Using advanced AI techniques, researchers from the Weizmann Institute of Science, Israel, uncovered evidence for the use of fire dating back at least 800,000 years, according to a study published in the journal PNAS. This is one of the earlier known pieces of evidence for the use of fire. This new method also pushed archeology towards a more data-driven methodology, and the authors believe it could help us understand the origins of human history and traditions.
The use of fire under controlled conditions is believed to date back at least a million years to the time when Homo habilis started transitioning into Homo erectus. The “cooking hypothesis” defends that the use of fire at this time was key to our evolution, allowing us to stay warm, create advanced tools, keep predators away and cook our food. Cooking has two advantages: not only does it eliminate pathogens in the food, but it also improves the digestion of protein, paving the way for brain growth.
However, this is just a theory with no data to back it up. Until now, evidence of the use of fire relied on archeological evidence from finding burnt objects. These traditional methods have only managed to go as far back as 200,000 years.

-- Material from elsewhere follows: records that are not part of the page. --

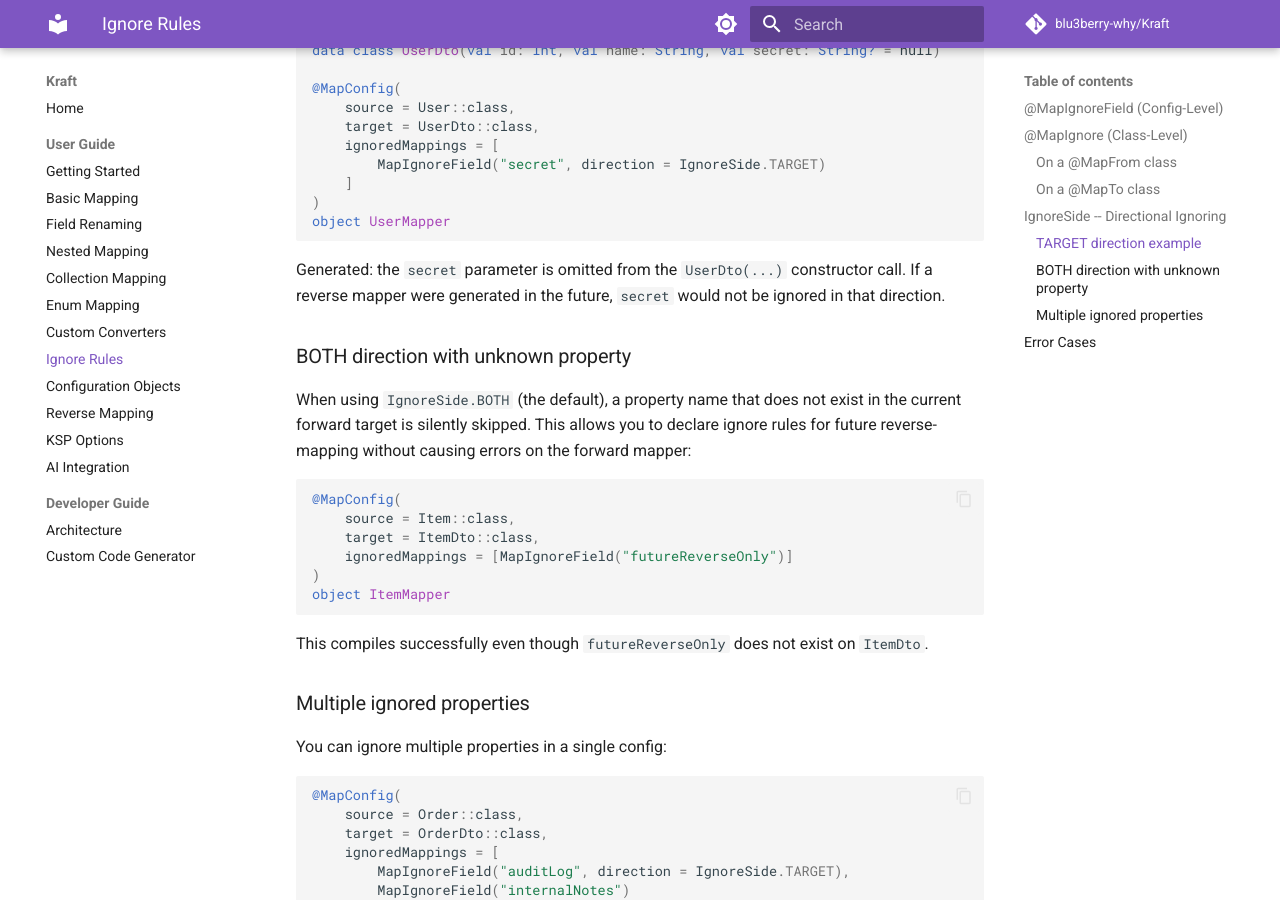
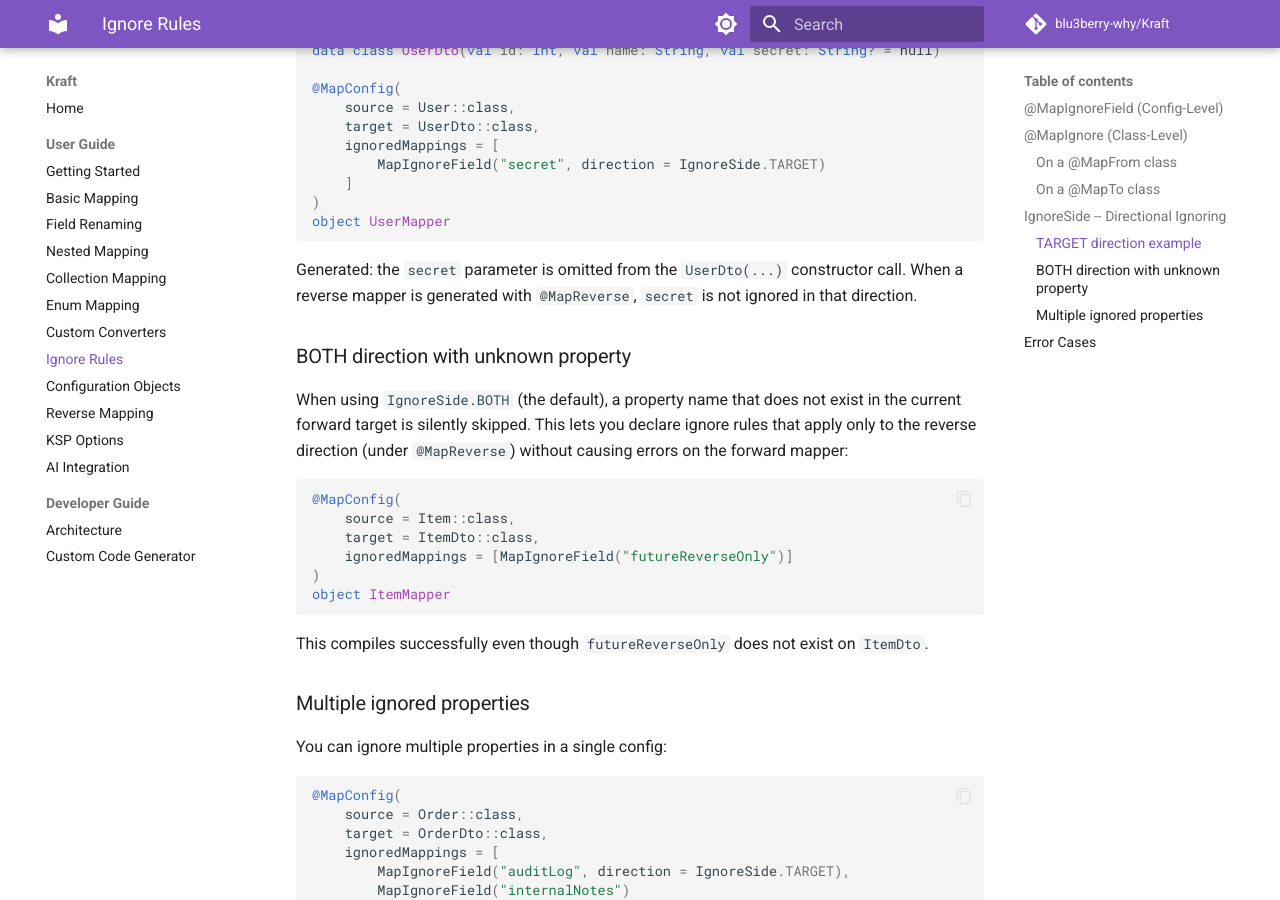
Before and after one commit to blu3berry-why/Kraft, an MkDocs documentation site: the page built from docs/user-guide/ignore-rules.md, in a window 1280 px wide and 900 px high, scrolled down 2241 px. Built offline with MkDocs 1.6.1 and Material for MkDocs 9.7.7, drawn with Linux system fonts in a browser that asks for light colours; comment, search, counter and statistics services are not loaded.

Commit message:
docs(ignore-rules): replace stale 'future reverse mapper' wording
@MapReverse shipped, so the IgnoreSide.TARGET example and the
IgnoreSide.BOTH unknown-property note no longer need to hedge that
reverse mapping is hypothetical. Rewrite both as present-tense
statements about how the rules behave under @MapReverse.

````diff
--- a/docs/user-guide/ignore-rules.md
+++ b/docs/user-guide/ignore-rules.md
@@ -99,11 +99,11 @@ data class UserDto(val id: Int, val name: String, val secret: String? = null)
 object UserMapper
 ```
 
-Generated: the `secret` parameter is omitted from the `UserDto(...)` constructor call. If a reverse mapper were generated in the future, `secret` would not be ignored in that direction.
+Generated: the `secret` parameter is omitted from the `UserDto(...)` constructor call. When a reverse mapper is generated with `@MapReverse`, `secret` is not ignored in that direction.
 
 ### BOTH direction with unknown property
 
-When using `IgnoreSide.BOTH` (the default), a property name that does not exist in the current forward target is silently skipped. This allows you to declare ignore rules for future reverse-mapping without causing errors on the forward mapper:
+When using `IgnoreSide.BOTH` (the default), a property name that does not exist in the current forward target is silently skipped. This lets you declare ignore rules that apply only to the reverse direction (under `@MapReverse`) without causing errors on the forward mapper:
 
 ```kotlin
 @MapConfig(
````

There is some limited evidence for the use of fire about 500,000 years ago, but it only comes from five locations around the world and is not very reliable.
To cover this gap, Dr. Filipe Natalio from Weizmann’s Plant and Environmental Sciences Department and Dr. Ido Azuri from Weizmann’s Life Core Facilities Department used pioneering AI and spectroscopy technology to find evidence for using fire on the Evron Quarry in Israel. “When we started this project,” says Natalio, “the archaeologists who’ve been analyzing the findings from Evron Quarry told us we wouldn’t find anything. We should have made a bet.”
The quarry, located in western Galilee, is an open archaeological site discovered in the 70s, where researchers have found several animal fossils and tools dating back to between 800,000 and 1 million years ago, making it one of the oldest archeological sites in Israel.
None of these finds really shows visual evidence of heat. This is not surprising given that ash and charcoal degrade over time, eliminating the chances of finding any evidence. But the team was determined to continue the search.
To do this, they turned to an advanced AI model they had previously used in other samples. “We tested a variety of methods, among them traditional data analysis methods, machine learning modeling, and more advanced deep learning models,” said Azuri. “The deep learning models that prevailed had a specific architecture that outperformed the others and successfully gave us the confidence we needed to further use this tool in an archaeological context having no visual signs of fire use.” They settled on AI because it can find hidden patterns across a multitude of scenarios.
By analysing the chemical composition of different materials, the AI system can estimate the temperature to which the stone tools were heated, providing valuable information about if and how humans used fire almost a million years ago. For the study, the team analysed the heat signature of 26 flint tools found at the quarry site. The results showed that the tools had been heated to different temperatures, some more than 600°C. In addition, an analysis of 87 animal remains found that some of them had also been exposed to high temperatures.
“Our approach highlights the possibility of extracting “hidden” information on pyrotechnology-related activities from artifacts beyond the classical visual initial assessment,” concluded the authors. “We propose reexamining artifacts unearthed from other sites, including those located in the Levant may broaden our understanding of the relationship between early hominins and fire.”
Stepka Z, Azuri I, Horwitz L, Chazan M and Natalio F (2022) Hidden signatures of early fire at Evron Quarry (1.0 to 0.8 Mya). PNAS, 119 (25) e2123439119, https://doi.org/10.1073/pnas.2123439119